The United States Supreme Court's landmark decision in Bostock v. Clayton County Georgia (2020) 590 U.S. __ [140 S.Ct. 1731] is producing ripple effects in the legal community.
The California Occupational Safety and Health Standards Board recently adopted new COVID-19 emergency temporary standards. The temporary standards became effective on November 30, 2020, and expire October 2, 2021. The temporary standards apply to almost all employers and places of employment, with very few exceptions.
According to the California Department of Education Office of Financial Accountability and Information Services, pursuant to Public Contract Code section 20111(a), the bid threshold for K-12 school districts' purchases of equipment, materials, supplies and services (except construction services) has been adjusted to $96,700, effective January 1, 2021.
On September 18, 2020, amendments to title 5 of the California Code of Regulations (Title 5), which were previously adopted by the Board of Governors of the California Community Colleges, took effect.
n September 29, 2020, Governor Newsom signed Senate Bill (SB) 493, requiring postsecondary institutions to take certain actions and implement certain procedures related to sexual harassment prevention and handling complaints of sexual harassment.
As the pandemic has progressed, employers have been scrambling to keep up with the ever-evolving state and federal guidance and laws concerning COVID-19.
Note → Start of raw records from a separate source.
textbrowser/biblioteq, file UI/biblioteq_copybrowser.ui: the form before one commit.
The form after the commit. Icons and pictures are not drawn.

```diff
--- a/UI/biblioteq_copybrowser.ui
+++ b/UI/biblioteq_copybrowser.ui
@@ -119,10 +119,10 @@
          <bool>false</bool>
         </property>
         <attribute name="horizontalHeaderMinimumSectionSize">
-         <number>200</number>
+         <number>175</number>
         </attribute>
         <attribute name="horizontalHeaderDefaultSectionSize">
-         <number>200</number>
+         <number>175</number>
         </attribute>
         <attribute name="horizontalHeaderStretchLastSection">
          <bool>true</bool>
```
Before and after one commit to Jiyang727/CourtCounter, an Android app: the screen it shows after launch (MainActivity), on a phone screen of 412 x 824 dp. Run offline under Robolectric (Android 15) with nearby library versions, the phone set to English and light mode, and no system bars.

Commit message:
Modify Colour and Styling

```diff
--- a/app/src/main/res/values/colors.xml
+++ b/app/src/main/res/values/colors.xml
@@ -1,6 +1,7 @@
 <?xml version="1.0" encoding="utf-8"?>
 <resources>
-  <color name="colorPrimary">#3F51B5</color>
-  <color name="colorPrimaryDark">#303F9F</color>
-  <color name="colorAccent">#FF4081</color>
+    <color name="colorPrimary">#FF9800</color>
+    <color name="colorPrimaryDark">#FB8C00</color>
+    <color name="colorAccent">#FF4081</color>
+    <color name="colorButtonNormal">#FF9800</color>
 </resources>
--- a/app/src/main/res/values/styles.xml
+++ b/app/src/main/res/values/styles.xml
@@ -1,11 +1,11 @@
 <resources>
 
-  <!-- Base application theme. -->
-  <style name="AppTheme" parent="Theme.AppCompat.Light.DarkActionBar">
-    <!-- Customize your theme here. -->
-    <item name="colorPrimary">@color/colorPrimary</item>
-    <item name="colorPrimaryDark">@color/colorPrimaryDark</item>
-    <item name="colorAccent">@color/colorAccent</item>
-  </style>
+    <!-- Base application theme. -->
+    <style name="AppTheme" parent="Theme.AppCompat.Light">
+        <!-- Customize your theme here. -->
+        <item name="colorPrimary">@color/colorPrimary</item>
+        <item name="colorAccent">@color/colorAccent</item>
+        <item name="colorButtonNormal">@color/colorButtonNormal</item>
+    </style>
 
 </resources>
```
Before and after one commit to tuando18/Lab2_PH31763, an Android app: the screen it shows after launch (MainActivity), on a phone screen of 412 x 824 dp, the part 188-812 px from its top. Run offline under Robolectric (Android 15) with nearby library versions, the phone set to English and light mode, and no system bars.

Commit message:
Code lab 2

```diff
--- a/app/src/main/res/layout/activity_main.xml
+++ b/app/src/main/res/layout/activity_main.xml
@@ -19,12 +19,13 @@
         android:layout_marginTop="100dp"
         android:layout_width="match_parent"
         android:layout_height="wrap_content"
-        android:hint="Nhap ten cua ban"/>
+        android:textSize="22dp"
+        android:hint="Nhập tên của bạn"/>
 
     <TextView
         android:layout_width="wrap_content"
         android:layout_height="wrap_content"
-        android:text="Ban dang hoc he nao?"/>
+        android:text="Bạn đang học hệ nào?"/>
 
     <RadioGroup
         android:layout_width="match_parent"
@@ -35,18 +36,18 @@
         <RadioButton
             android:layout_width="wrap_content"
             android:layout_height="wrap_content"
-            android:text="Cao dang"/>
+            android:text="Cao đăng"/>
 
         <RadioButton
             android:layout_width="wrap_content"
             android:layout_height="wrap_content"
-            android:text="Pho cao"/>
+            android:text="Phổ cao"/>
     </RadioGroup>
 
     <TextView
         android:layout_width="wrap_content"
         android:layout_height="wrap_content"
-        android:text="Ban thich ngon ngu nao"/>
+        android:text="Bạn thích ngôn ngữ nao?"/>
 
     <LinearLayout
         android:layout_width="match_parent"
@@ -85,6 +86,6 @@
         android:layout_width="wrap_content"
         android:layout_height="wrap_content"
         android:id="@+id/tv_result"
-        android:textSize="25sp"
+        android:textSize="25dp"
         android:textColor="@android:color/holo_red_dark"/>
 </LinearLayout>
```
Recently enacted Assembly Bill (AB) 1867 created new Labor Code sections 248 and 248.1 which require employers to provide additional COVID-19 paid sick leave (CPSL) to food service workers, health care providers, and emergency responders. AB 1867 went into effect immediately upon being signed on September 9, 2020.
On September 17, 2020, California Governor Gavin Newsom signed Senate Bill (SB) 1383, a bill which expands the reach and application of the California Family Rights Act (CFRA), by applying it to employers with five or more employees, by expanding the list of family members with serious health conditions that an employee may take leave to care for, and by eliminating other limitations for use.
May a member of an elected board, council, or other body subject to the Brown Act comment on, “retweet” or “like” a social media post from another member without risking a Brown Act violation?